This is morally different from bringing a child into the world by a technique in a laboratory. In IVF a child does not come into existence as a fruit supervening upon the one-flesh union of a husband and wife. They come into existence as the end product of a laboratory procedure: gametes (sperm and egg) are the raw materials; intra-cytoplasmic sperm injection is the (most common) technique; and a child is the product. Children are made, not begotten.

It is true that not all children conceived through IVF are treated merely as products. Many IVF parents affirm the child they create as a person; but they only do so partly; and partly they do not. Insofar as they intend to love the child and sacrifice for the child (and if Christians raise the child in the faith), to that extent they affirm the child as a person. We might say this is the end of their act.

But their means -- also determining the moral species of the act -- is to bring the child into the world through a laboratory technique. So by virtue of the act's end, a child is welcomed as a person. But by virtue of its means, the child is not welcomed as a person, but treated as a product. In their coming-to-be, IVF children are treated as things, not affirmed as persons.

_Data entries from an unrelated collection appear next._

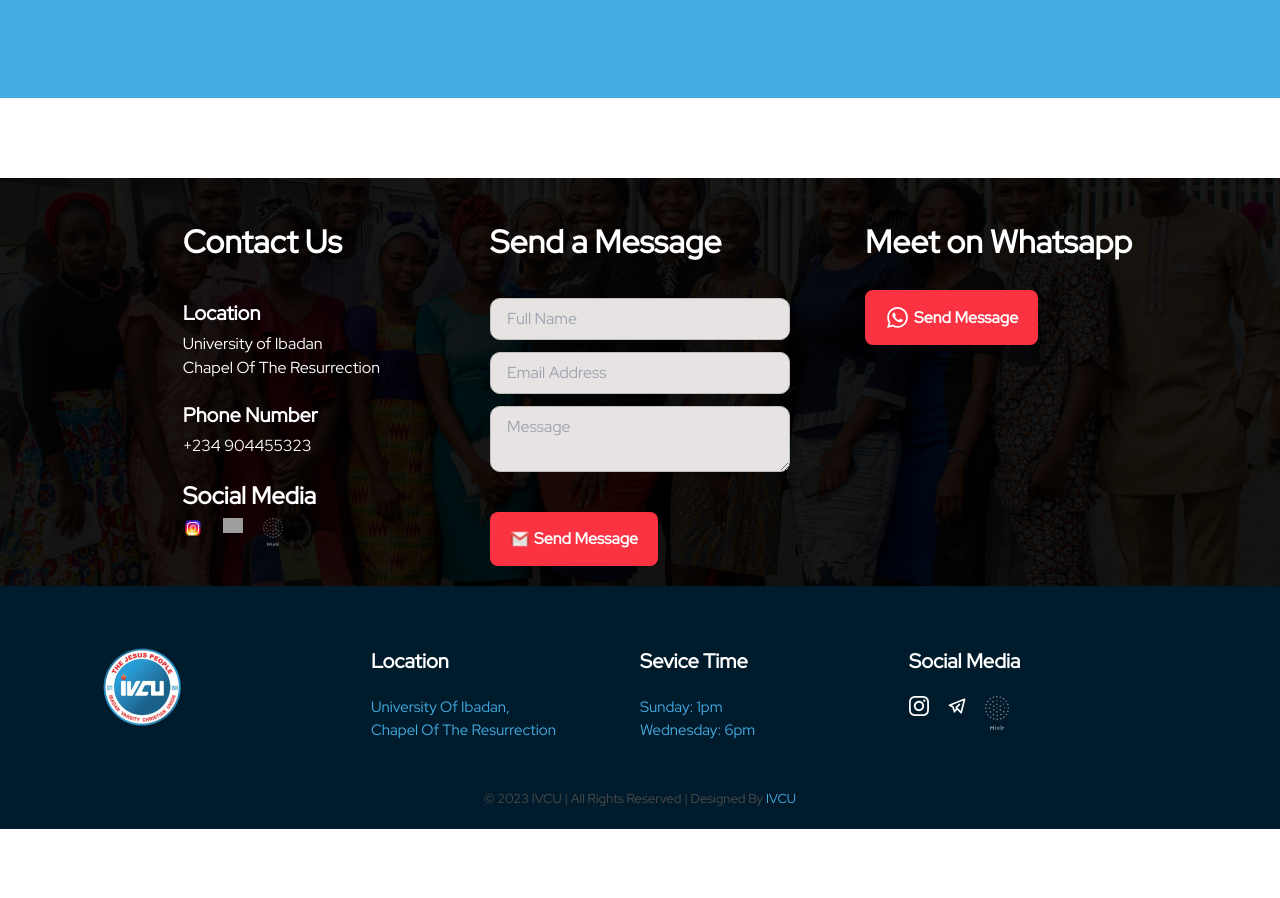
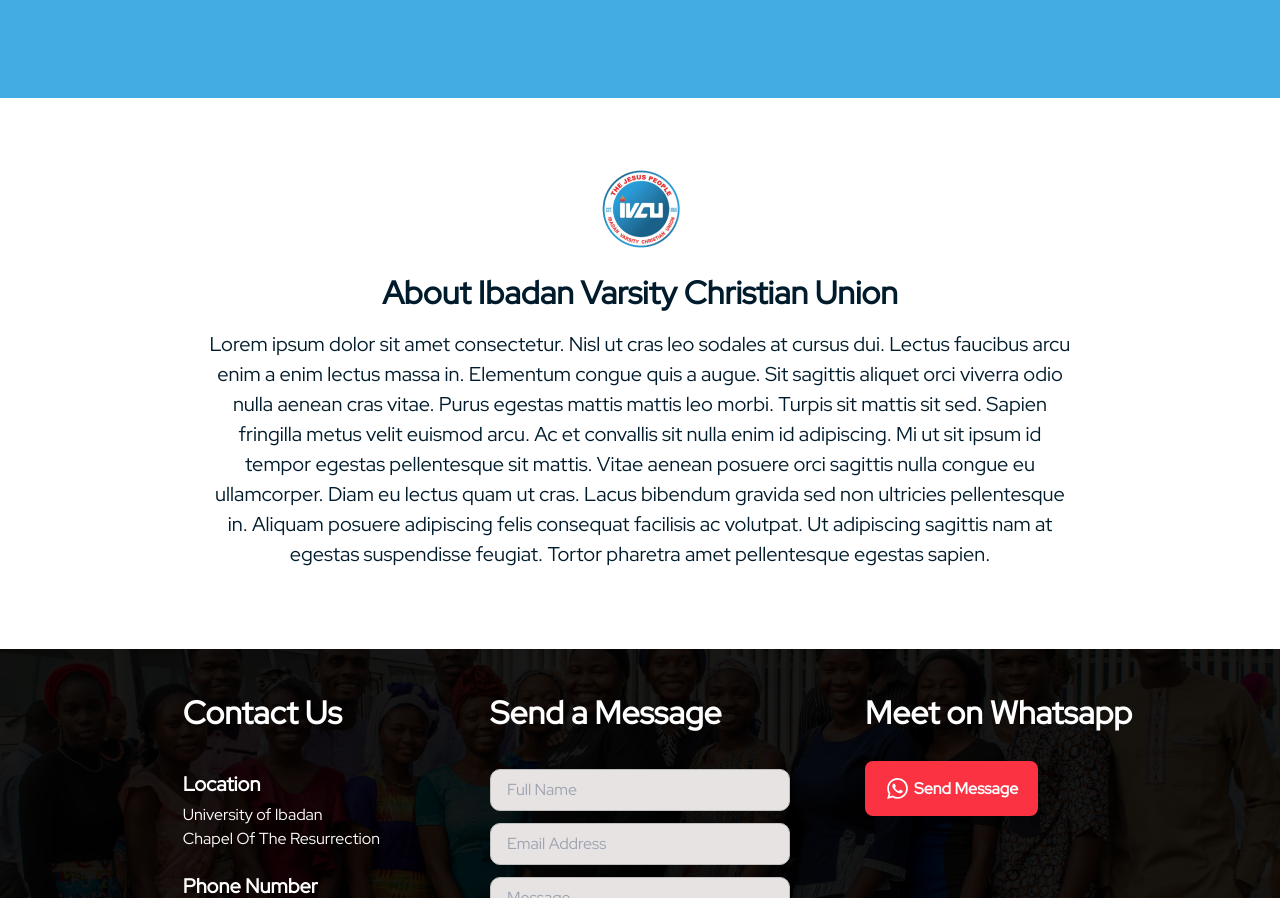
Before and after one commit to mosihcroctiv/ivcu, a React (Create React App) app: page / in a window 1280 px wide. Shown: the part 872-1770 px from the top of the page. Before the commit the page ends 1701 px from the top, so only its background shows below. Built offline with nearby package versions, Linux system fonts and the light colour scheme; grey boxes are pictures that could not be loaded.

Commit message:
Update index.js
about done

```diff
--- a/src/views/website/index.js
+++ b/src/views/website/index.js
@@ -3,6 +3,7 @@
 import hero_img2 from '../../assets/images/home-bg1.png'
 import hero_img3 from '../../assets/images/home-bg2.png'
 import hero_img4 from '../../assets/images/home-bg3.png'
+import Logo from  '../../assets/images/logo.png'
 import {GiClothJar} from 'react-icons/gi'
 import {BsFire} from 'react-icons/bs'
 import {FaStarOfDavid} from 'react-icons/fa'
@@ -53,6 +54,11 @@
                 </div>
             </div>
         </div>
+        <div className="pt-[70px] text-deepBlue px-[20px] md:px-[50px] lg:px-[102px]">
+            <img className="m-auto" src={Logo} alt="" />
+            <p className="text-center text-[24px] md:text-[32px] font-semibold mt-5 mb-3">About  Ibadan Varsity Christian Union</p>
+            <p className="text-[16px] md:text-[20px] text-center m-auto lg:w-[80%]">Lorem ipsum dolor sit amet consectetur. Nisl ut cras leo sodales at cursus dui. Lectus faucibus arcu enim a enim lectus massa in. Elementum congue quis a augue. Sit sagittis aliquet orci viverra odio nulla aenean cras vitae. Purus egestas mattis mattis leo morbi. Turpis sit mattis sit sed. Sapien fringilla metus velit euismod arcu. Ac et convallis sit nulla enim id adipiscing. Mi ut sit ipsum id tempor egestas pellentesque sit mattis. Vitae aenean posuere orci sagittis nulla congue eu ullamcorper. Diam eu lectus quam ut cras. Lacus bibendum gravida sed non ultricies pellentesque in. Aliquam posuere adipiscing felis consequat facilisis ac volutpat. Ut adipiscing sagittis nam at egestas suspendisse feugiat. Tortor pharetra amet pellentesque egestas sapien.</p>
+        </div>
         <div>
             <Contact/>
         </div>
```
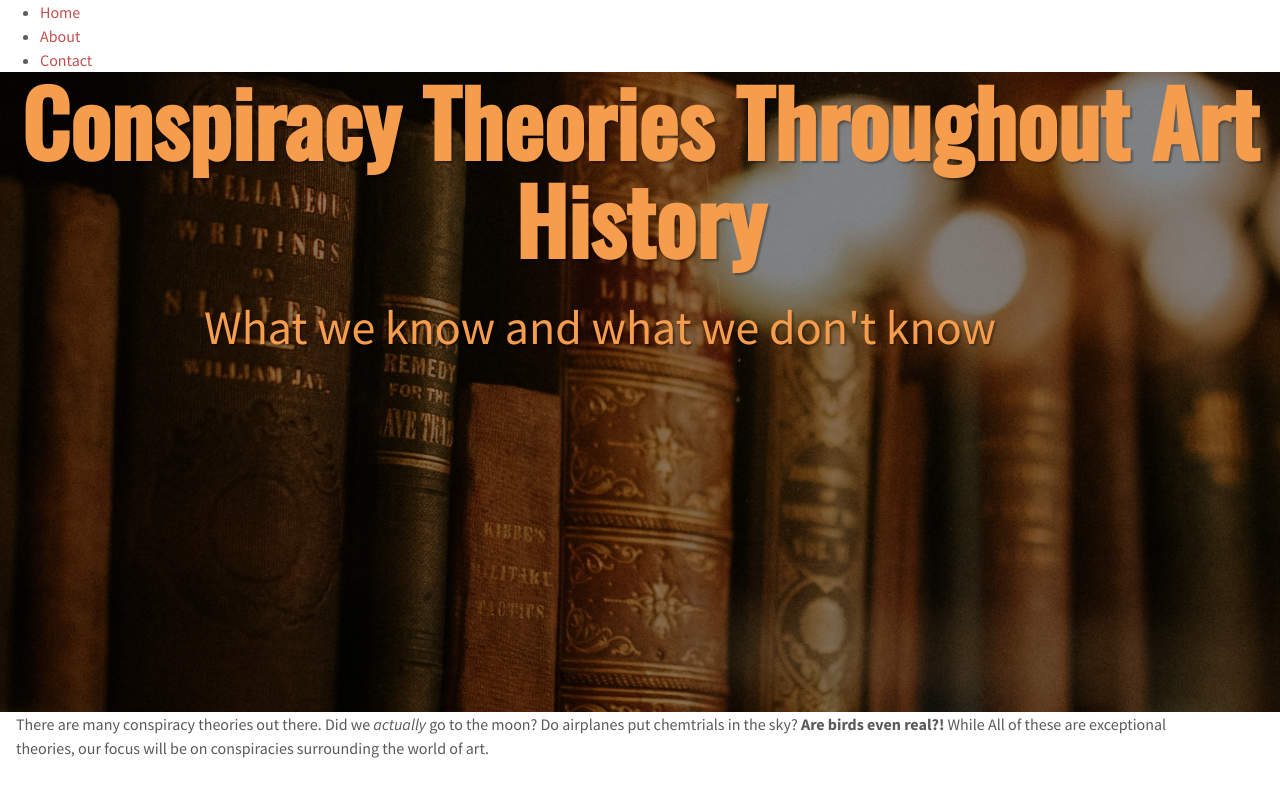
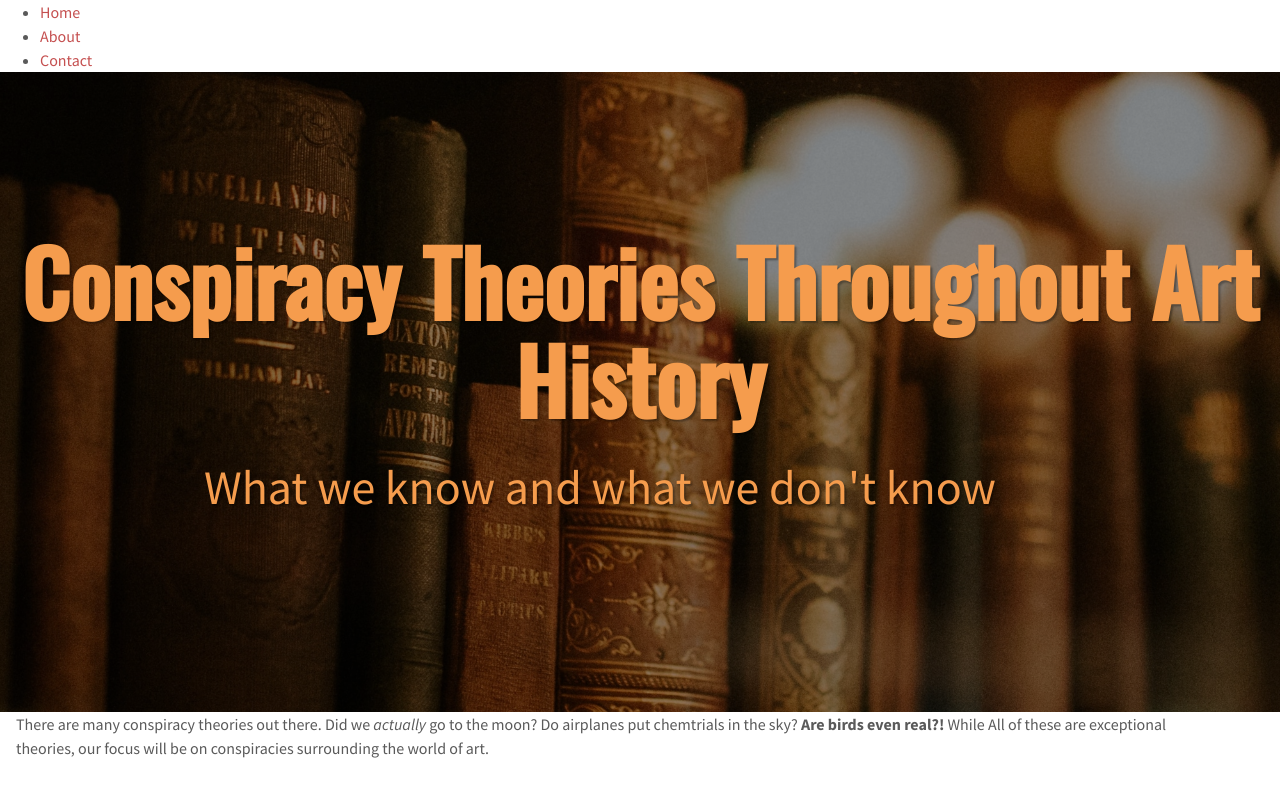
Before and after one commit to is-120-winter-2023/responsive-flexboxes-Brechristian, a website: page index.html in a window 1280 px wide. Shown: the top 800 px of the page. Drawn offline with nearby package versions, Linux system fonts and the light colour scheme.

Commit message:
in class stuff

```diff
--- a/styles/main.css
+++ b/styles/main.css
@@ -94,6 +94,9 @@ img[src$="svg"] {
 body {
   font-family: "Source Sans Pro", sans-serif;
   color: var(--color-font);
+  display: flex;
+  flex-direction: column;
+  align-items: stretch;
 }
 
 h1 {
@@ -151,7 +154,7 @@ p {
 }
 
 main {
-  margin: 0 auto;
+  align-self: center;
   padding: 0 1rem;
   max-width: 50rem;
 }
@@ -161,7 +164,7 @@ p {
 
 article,
 aside {
-  margin: 0 auto;
+  align-self: center;
   padding: 0 1rem;
   max-width: 50rem;
 }
@@ -197,6 +200,9 @@ footer p {
   color: var(--color-accent-light);
   text-align: center;
   text-shadow: 2px 2px 2px #0005;
+  display: flex;
+  flex-direction: column;
+  margin-top: 10rem;
 }
 
 .hero p {
```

I would like to end by pointing to a connection between the logic of baby-making through IVF and the wide-spread problem of destroying unwanted preborn children.

All products exist for purposes beyond themselves. In this sense, products are not unto themselves, but unto ends beyond them; nor are they equal to their makers, but stand (morally speaking) in a relationship of "maker" to "thing made."

But the logic of making, and the relation of maker to object, justifies the act of unmaking. If a thing can be made for certain reasons, it can be unmade (destroyed) for contrary reasons. When those reasons arise, the "why" of the making is negated. Moreover, products are subject to quality controls so that defective products are discarded if they do not measure up to standards: think of automobiles.

What's the purpose for making a baby through IVF? To satisfy the parents' desire for a child -- they "want a child." If however the parents do not want a child -- if the embryo or fetus is unwanted -- whether because he or she is defective, or inconveniently timed, or poses a health risk to the mother, the child can be discarded. The general logic of IVF extends to justifying "selective reduction" abortions, eugenic screening of IVF embryos, and eugenic abortions.